*Work instructions:*
Across all the records, filter for lines with the word "operational" and copy them.
Top of Available data
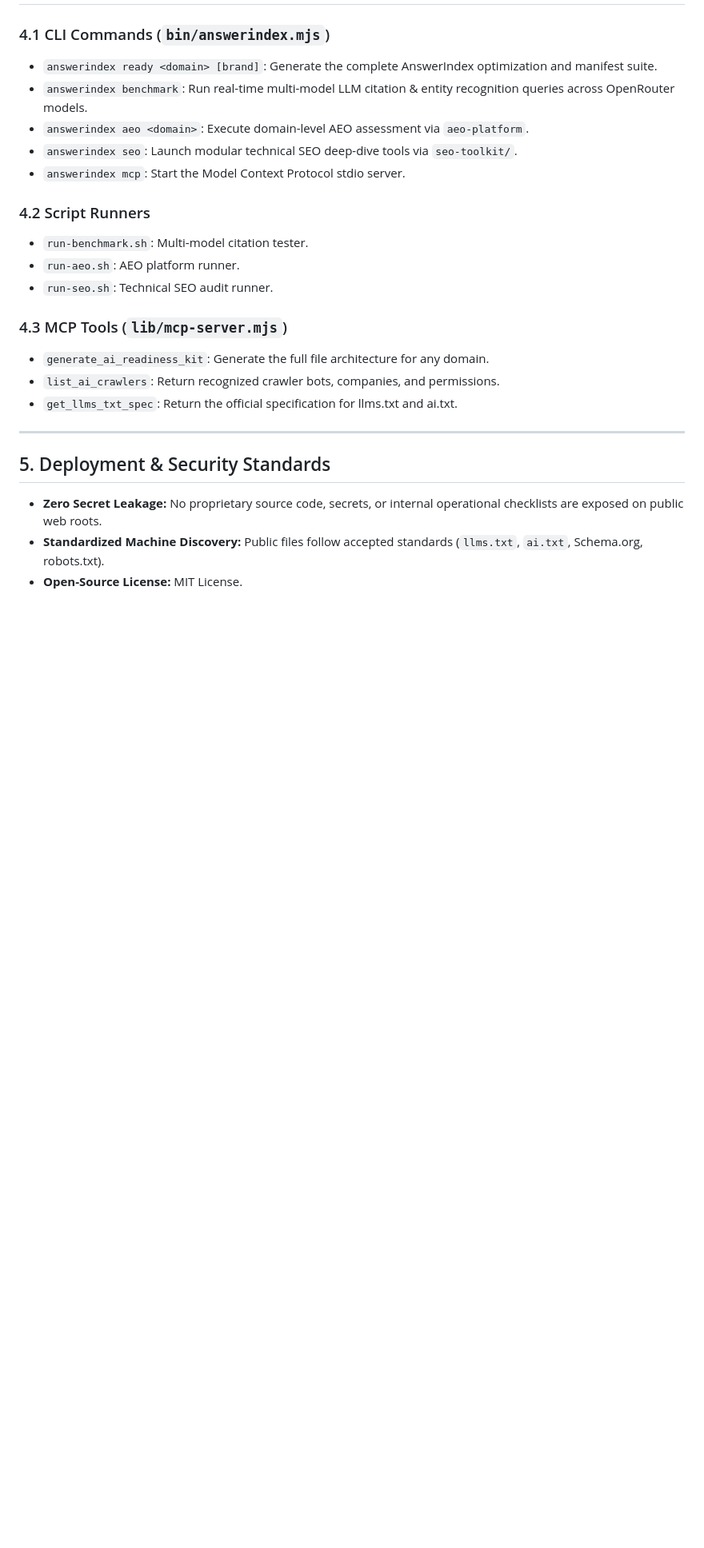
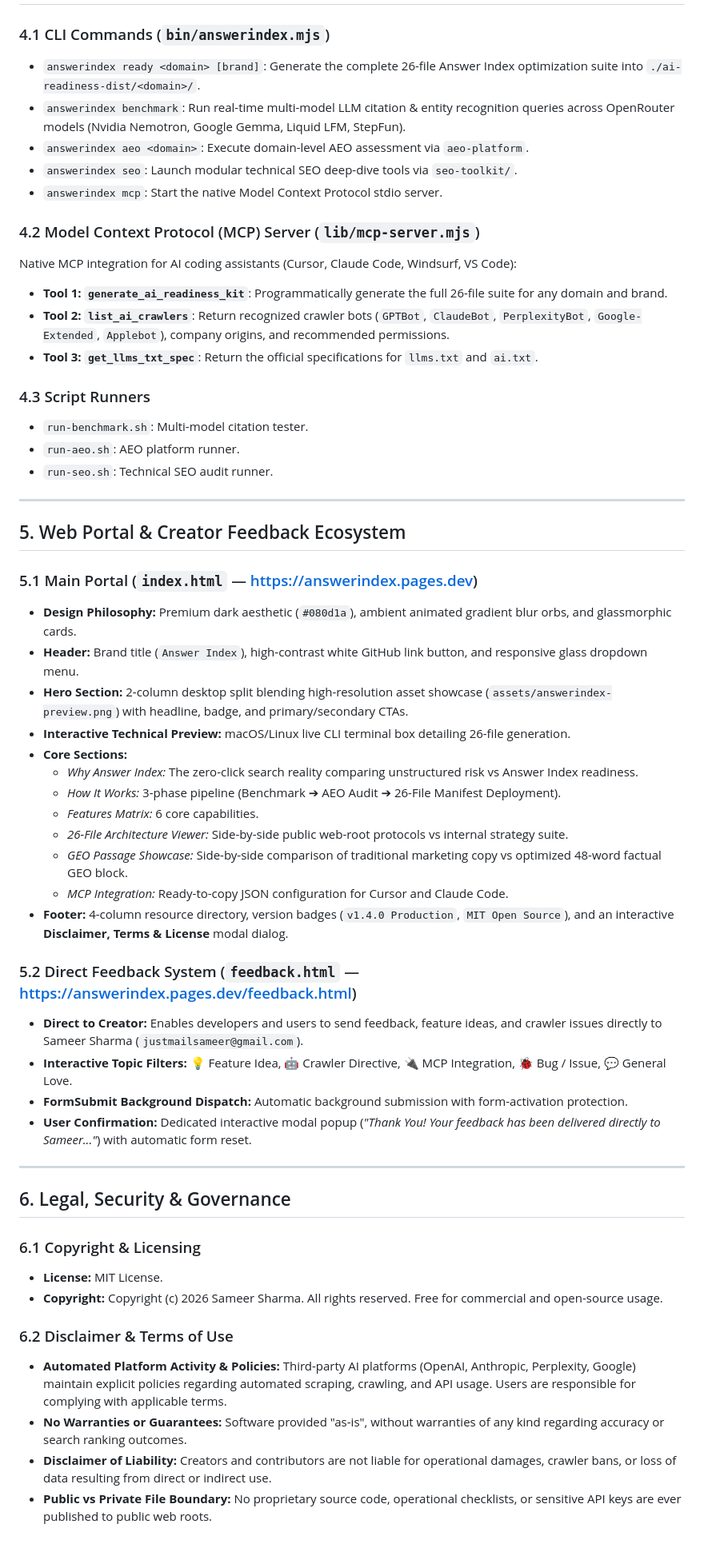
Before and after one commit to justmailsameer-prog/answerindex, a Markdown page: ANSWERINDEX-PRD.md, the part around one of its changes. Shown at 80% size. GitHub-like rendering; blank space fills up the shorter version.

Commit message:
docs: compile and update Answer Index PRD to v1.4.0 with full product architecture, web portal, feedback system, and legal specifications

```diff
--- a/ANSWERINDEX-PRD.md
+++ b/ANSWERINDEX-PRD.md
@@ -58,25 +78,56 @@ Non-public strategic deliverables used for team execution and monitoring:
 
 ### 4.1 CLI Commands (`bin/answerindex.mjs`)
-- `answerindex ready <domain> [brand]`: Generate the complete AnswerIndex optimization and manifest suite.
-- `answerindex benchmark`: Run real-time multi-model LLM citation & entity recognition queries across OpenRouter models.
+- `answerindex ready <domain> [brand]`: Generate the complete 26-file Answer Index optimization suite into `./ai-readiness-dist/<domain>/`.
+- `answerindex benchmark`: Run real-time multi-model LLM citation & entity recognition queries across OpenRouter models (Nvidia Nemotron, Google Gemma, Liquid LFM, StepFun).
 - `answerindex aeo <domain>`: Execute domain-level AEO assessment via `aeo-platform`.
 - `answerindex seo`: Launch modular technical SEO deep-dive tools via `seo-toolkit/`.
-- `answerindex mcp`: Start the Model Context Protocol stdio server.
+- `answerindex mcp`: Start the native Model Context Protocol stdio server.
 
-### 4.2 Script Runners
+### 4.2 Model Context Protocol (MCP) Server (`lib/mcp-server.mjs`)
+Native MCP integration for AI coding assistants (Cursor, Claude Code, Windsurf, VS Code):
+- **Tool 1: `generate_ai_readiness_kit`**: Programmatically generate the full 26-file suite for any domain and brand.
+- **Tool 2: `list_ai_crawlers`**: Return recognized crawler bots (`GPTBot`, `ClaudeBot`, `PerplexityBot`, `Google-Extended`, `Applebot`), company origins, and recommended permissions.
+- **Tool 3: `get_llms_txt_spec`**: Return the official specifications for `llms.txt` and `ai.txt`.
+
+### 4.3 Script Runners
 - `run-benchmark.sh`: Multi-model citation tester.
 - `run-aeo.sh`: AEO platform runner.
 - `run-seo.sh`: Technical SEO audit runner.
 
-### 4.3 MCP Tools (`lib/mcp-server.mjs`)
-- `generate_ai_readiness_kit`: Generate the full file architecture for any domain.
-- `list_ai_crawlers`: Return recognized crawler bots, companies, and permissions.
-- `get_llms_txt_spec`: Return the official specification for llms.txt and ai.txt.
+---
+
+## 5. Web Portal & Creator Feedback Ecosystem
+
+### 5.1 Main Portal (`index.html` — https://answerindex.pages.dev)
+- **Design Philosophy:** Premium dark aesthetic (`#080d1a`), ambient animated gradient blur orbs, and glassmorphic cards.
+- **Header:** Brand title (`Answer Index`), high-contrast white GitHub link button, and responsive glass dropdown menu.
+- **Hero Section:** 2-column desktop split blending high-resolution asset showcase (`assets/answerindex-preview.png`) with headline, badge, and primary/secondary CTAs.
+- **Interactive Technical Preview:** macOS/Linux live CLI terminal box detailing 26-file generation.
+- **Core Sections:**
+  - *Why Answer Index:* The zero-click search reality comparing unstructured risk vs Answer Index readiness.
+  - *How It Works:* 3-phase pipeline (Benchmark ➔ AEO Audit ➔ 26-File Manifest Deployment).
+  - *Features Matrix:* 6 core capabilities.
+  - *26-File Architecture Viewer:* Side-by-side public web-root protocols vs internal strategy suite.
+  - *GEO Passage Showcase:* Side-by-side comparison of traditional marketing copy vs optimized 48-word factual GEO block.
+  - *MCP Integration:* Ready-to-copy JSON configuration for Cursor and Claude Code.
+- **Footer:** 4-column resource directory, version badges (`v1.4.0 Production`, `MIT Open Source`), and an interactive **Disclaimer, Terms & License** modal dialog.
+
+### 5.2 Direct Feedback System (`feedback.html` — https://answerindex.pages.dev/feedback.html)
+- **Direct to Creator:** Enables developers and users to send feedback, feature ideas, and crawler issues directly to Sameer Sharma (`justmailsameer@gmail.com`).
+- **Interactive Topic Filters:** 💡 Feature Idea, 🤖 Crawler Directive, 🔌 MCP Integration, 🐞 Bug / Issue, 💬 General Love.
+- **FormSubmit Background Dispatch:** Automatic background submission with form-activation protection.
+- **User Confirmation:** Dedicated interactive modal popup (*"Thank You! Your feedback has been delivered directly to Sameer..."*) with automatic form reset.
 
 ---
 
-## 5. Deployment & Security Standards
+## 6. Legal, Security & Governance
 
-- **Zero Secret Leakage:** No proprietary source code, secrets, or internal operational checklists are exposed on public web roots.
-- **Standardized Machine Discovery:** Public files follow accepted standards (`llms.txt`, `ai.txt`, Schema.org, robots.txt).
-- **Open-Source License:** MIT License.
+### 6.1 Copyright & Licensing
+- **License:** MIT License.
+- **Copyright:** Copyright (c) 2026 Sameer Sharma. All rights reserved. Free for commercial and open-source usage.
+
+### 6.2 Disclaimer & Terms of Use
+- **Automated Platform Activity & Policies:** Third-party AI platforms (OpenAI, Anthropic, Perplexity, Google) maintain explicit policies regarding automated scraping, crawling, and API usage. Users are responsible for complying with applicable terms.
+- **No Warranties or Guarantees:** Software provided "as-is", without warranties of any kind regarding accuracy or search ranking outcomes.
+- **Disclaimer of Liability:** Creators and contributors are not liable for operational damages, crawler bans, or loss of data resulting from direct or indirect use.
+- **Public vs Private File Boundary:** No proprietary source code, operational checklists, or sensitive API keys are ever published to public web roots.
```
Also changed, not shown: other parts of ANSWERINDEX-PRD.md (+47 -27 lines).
Bottom of Available data
*The completed task:*
-- **Zero Secret Leakage:** No proprietary source code, secrets, or internal operational checklists are exposed on public web roots.
+- **Disclaimer of Liability:** Creators and contributors are not liable for operational damages, crawler bans, or loss of data resulting from direct or indirect use.
+- **Public vs Private File Boundary:** No proprietary source code, operational checklists, or sensitive API keys are ever published to public web roots.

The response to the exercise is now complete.